She has been in prison in the past over her opposition to the Islamic republic.
Badri’s husband, Ali Tehrani, has also been in jail for his alleged anti-regime activities.
“The regime of the Islamic Republic of Khomeini and Ali Khamenei has brought nothing but suffering and oppression to Iran and the Iranians.
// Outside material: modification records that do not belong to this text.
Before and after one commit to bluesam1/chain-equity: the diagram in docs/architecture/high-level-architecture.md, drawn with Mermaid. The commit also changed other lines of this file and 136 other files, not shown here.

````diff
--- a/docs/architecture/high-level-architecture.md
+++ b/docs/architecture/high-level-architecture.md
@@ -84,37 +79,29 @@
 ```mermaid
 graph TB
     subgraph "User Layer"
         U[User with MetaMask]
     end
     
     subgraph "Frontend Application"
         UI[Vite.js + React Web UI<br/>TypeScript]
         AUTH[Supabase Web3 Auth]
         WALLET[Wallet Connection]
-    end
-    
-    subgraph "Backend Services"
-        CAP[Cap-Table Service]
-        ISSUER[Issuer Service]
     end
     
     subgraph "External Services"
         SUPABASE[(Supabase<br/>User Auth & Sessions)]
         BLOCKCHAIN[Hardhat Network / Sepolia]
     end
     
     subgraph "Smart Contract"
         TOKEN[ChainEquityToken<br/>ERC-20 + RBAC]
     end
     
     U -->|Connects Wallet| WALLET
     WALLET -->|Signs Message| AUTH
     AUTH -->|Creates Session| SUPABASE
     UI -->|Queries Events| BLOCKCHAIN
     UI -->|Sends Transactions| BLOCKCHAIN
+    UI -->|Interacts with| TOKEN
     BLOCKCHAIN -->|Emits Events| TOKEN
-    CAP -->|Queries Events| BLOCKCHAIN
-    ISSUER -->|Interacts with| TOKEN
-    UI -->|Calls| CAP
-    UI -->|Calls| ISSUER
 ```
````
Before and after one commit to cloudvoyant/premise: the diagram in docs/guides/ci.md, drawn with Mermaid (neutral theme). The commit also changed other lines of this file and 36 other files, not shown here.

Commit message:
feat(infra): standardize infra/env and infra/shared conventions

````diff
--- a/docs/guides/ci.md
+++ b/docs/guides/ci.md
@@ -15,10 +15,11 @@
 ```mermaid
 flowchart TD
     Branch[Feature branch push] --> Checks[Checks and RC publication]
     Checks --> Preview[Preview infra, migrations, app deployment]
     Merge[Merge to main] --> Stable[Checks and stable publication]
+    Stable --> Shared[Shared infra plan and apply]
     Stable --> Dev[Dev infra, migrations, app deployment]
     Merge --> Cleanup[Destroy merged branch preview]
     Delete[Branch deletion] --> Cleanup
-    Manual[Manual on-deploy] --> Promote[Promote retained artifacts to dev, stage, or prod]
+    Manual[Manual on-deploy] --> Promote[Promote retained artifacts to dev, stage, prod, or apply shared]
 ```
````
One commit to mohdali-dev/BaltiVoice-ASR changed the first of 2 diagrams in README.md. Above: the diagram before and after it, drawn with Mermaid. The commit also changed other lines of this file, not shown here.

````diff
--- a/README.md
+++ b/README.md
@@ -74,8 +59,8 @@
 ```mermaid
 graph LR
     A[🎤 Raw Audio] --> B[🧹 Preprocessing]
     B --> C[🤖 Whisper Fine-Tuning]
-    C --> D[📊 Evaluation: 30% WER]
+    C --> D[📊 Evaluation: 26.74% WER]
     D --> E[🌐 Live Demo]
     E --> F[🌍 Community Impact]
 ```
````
The people of Iran deserve freedom and prosperity, and their uprising is legitimate and necessary to achieve their rights,” the supreme leader’s sister wrote in the letter.
“My brother (Khamenei) does not listen to the voice of the people and mistakenly considers that the voice of his mercenaries and money grabbers is the voice of the Iranian people,” she said.
She said he had tried to take people’s concerns to her brother, but he did not listen.
“After seeing that he did not listen and continued the path of (Ayatollah) Khomeini by suppressing and killing innocent people, I cut off my relationship with him,” she said.
“I oppose my brother’s actions and express my sympathy for all the mothers who mourn the crimes of the regime – from the time of Khomeini to the current era of Ali Khamenei’s despotic caliphate.”
She said the Revolutionary Guards and Ali Khamenei’s mercenaries “must lay down their arms as soon as possible and unite with the people before it is too late.”
Nationwide protests sparked by the alleged death in detention of Kurdish woman Mahsa Amini, 22, in Tehran on Sep.16 have rocked Iran for months.
Amini was arrested by the morality police on Sep.13 allegedly for not wearing her hijab correctly.
More than 400 people have died in the almost three months of protests.
The security forces arrested at least 2,000 people for inciting and participating in demonstrations.
Six of them have been sentenced to death.
The unrest has escalated into demands for an end to the Islamic Republic, which Ayatollah Khomeini founded in 1979.
Music, alcohol, nightclubs, gambling, mixed sports, and sex outside marriage are not allowed in the Islamic republic.